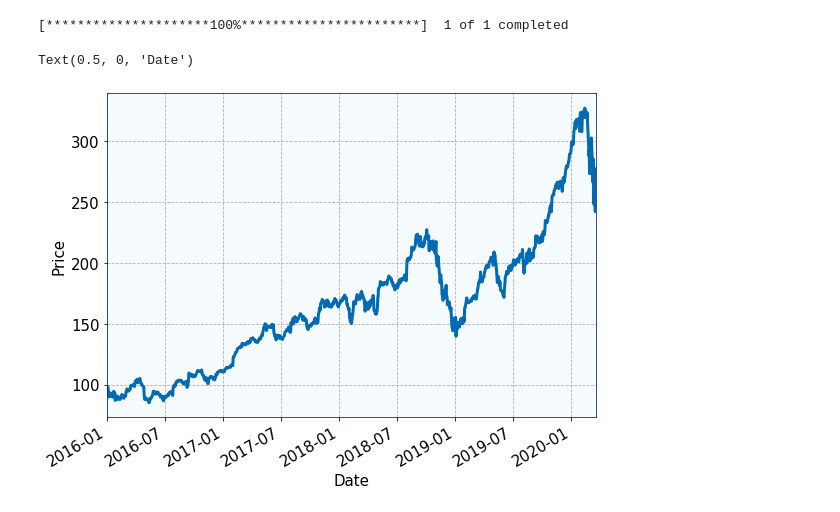
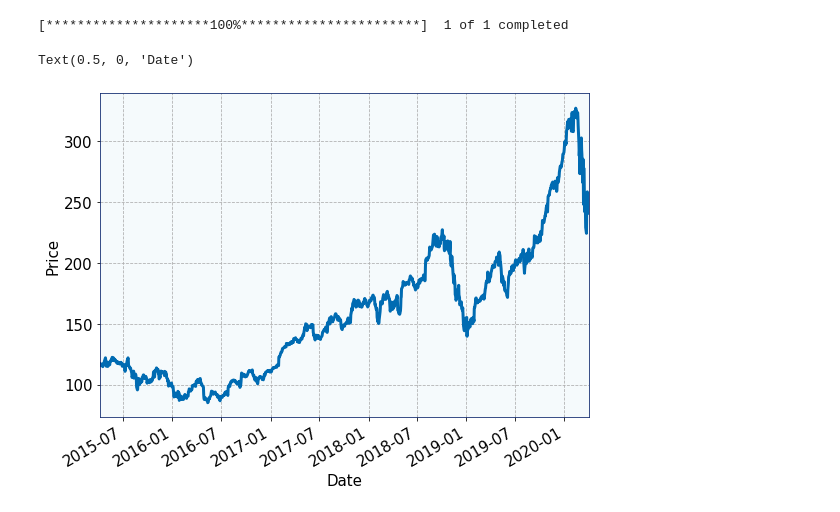
Before and after one commit to nikitataf/stock-data, a Jupyter notebook: apple_stock.ipynb, the cells around one changed output. Saved outputs shown, nothing was run; the diff lists cells and outputs as text; code cells hidden in the pictures.

```diff
--- a/apple_stock.ipynb
+++ b/apple_stock.ipynb
@@ -2,18 +2,22 @@
 from plot_utilities import matplotlib_nikita_style
 matplotlib_nikita_style()
 # %%
+from plot_utilities import cdfplot
 import matplotlib.pyplot as plt
 import yfinance as yf
 import numpy as np
+import scipy.stats as stats
+import math
+import pandas as pd
 
 
-# Get the data for the stock AAPL
-data = yf.download('AAPL','2016-01-01','2020-03-20')
-# Plot the close price of the AAPL
+# Data fetching for the AAPL stock
+data = yf.download('AAPL',period="5y")
+# Plot the adusted closing price of the AAPL
 data['Adj Close'].plot()
 plt.ylabel('Price')
 plt.xlabel('Date')
 # %% [output]
 [*********************100%***********************]  1 of 1 completed
 Text(0.5, 0, 'Date')
-[figure, old version]
+[figure, new version]
```
Also changed, not shown: parts of 11 cells of this notebook, 2 other files.
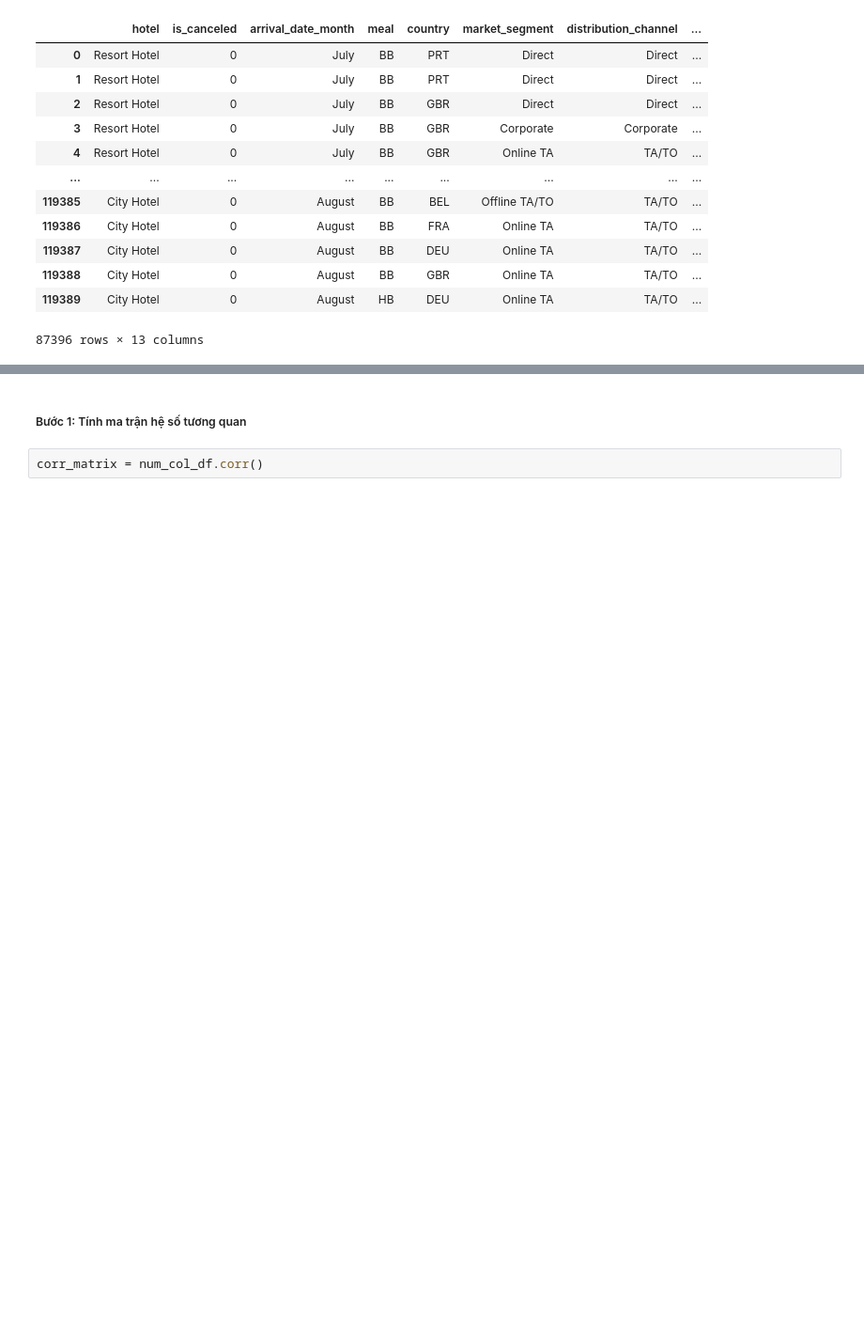
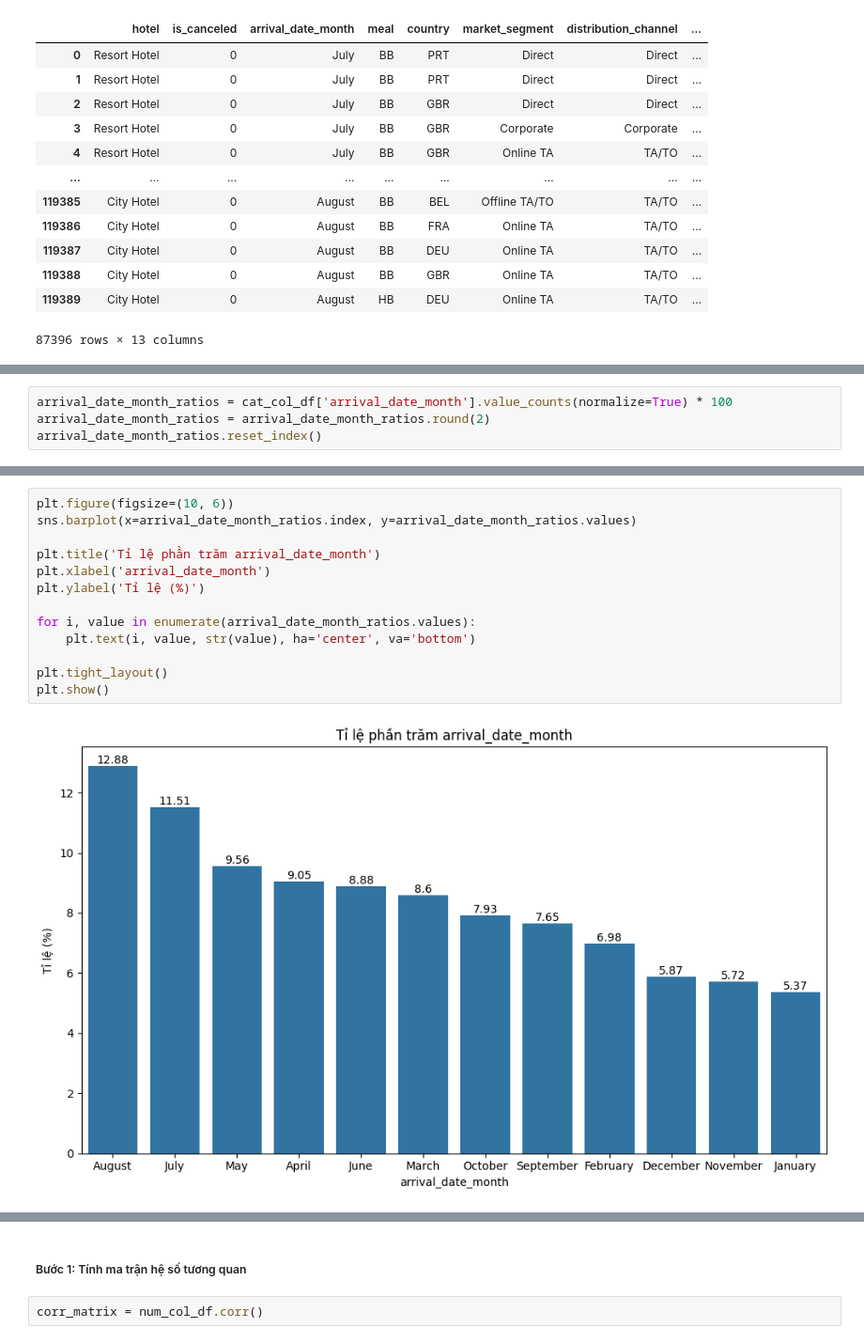
Before and after one commit to nmgbao2505/Lab_Data_Visualization, a Jupyter notebook: Final Project/21127221_21127583_21127739.ipynb, the cells around one changed output, grey strips where cells are left out. Shown at 94% size. Saved outputs shown, nothing was run; the diff lists cells and outputs as text; blank space fills up the shorter version.

```diff
--- a/Final Project/21127221_21127583_21127739.ipynb
+++ b/Final Project/21127221_21127583_21127739.ipynb
@@ -494,0 +401,4 @@ cat_col_df
+# %%
+arrival_date_month_ratios = cat_col_df['arrival_date_month'].value_counts(normalize=True) * 100
+arrival_date_month_ratios = arrival_date_month_ratios.round(2)
+arrival_date_month_ratios.reset_index()
@@ -494,0 +419,15 @@ cat_col_df
+# %%
+plt.figure(figsize=(10, 6))
+sns.barplot(x=arrival_date_month_ratios.index, y=arrival_date_month_ratios.values)
+
+plt.title('Tỉ lệ phần trăm arrival_date_month')
+plt.xlabel('arrival_date_month')
+plt.ylabel('Tỉ lệ (%)')
+
+for i, value in enumerate(arrival_date_month_ratios.values):
+    plt.text(i, value, str(value), ha='center', va='bottom')
+
+plt.tight_layout()
+plt.show()
+# %% [output]
+[figure, added]
```
Also changed, not shown: parts of 109 cells of this notebook.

---------------

_Exercise details_:
All lines of the listing must be given again exactly, excluding the pictures.

_Answer to this task_:
Before and after one commit to nikitataf/stock-data, a Jupyter notebook: apple_stock.ipynb, the cells around one changed output. Saved outputs shown, nothing was run; the diff lists cells and outputs as text; code cells hidden in the pictures.

```diff
--- a/apple_stock.ipynb
+++ b/apple_stock.ipynb
@@ -2,18 +2,22 @@
 from plot_utilities import matplotlib_nikita_style
 matplotlib_nikita_style()
 # %%
+from plot_utilities import cdfplot
 import matplotlib.pyplot as plt
 import yfinance as yf
 import numpy as np
+import scipy.stats as stats
+import math
+import pandas as pd
 
 
-# Get the data for the stock AAPL
-data = yf.download('AAPL','2016-01-01','2020-03-20')
-# Plot the close price of the AAPL
+# Data fetching for the AAPL stock
+data = yf.download('AAPL',period="5y")
+# Plot the adusted closing price of the AAPL
 data['Adj Close'].plot()
 plt.ylabel('Price')
 plt.xlabel('Date')
 # %% [output]
 [*********************100%***********************]  1 of 1 completed
 Text(0.5, 0, 'Date')
-[figure, old version]
+[figure, new version]
```
Also changed, not shown: parts of 11 cells of this notebook, 2 other files.
Before and after one commit to nmgbao2505/Lab_Data_Visualization, a Jupyter notebook: Final Project/21127221_21127583_21127739.ipynb, the cells around one changed output, grey strips where cells are left out. Shown at 94% size. Saved outputs shown, nothing was run; the diff lists cells and outputs as text; blank space fills up the shorter version.

```diff
--- a/Final Project/21127221_21127583_21127739.ipynb
+++ b/Final Project/21127221_21127583_21127739.ipynb
@@ -494,0 +401,4 @@ cat_col_df
+# %%
+arrival_date_month_ratios = cat_col_df['arrival_date_month'].value_counts(normalize=True) * 100
+arrival_date_month_ratios = arrival_date_month_ratios.round(2)
+arrival_date_month_ratios.reset_index()
@@ -494,0 +419,15 @@ cat_col_df
+# %%
+plt.figure(figsize=(10, 6))
+sns.barplot(x=arrival_date_month_ratios.index, y=arrival_date_month_ratios.values)
+
+plt.title('Tỉ lệ phần trăm arrival_date_month')
+plt.xlabel('arrival_date_month')
+plt.ylabel('Tỉ lệ (%)')
+
+for i, value in enumerate(arrival_date_month_ratios.values):
+    plt.text(i, value, str(value), ha='center', va='bottom')
+
+plt.tight_layout()
+plt.show()
+# %% [output]
+[figure, added]
```
Also changed, not shown: parts of 109 cells of this notebook.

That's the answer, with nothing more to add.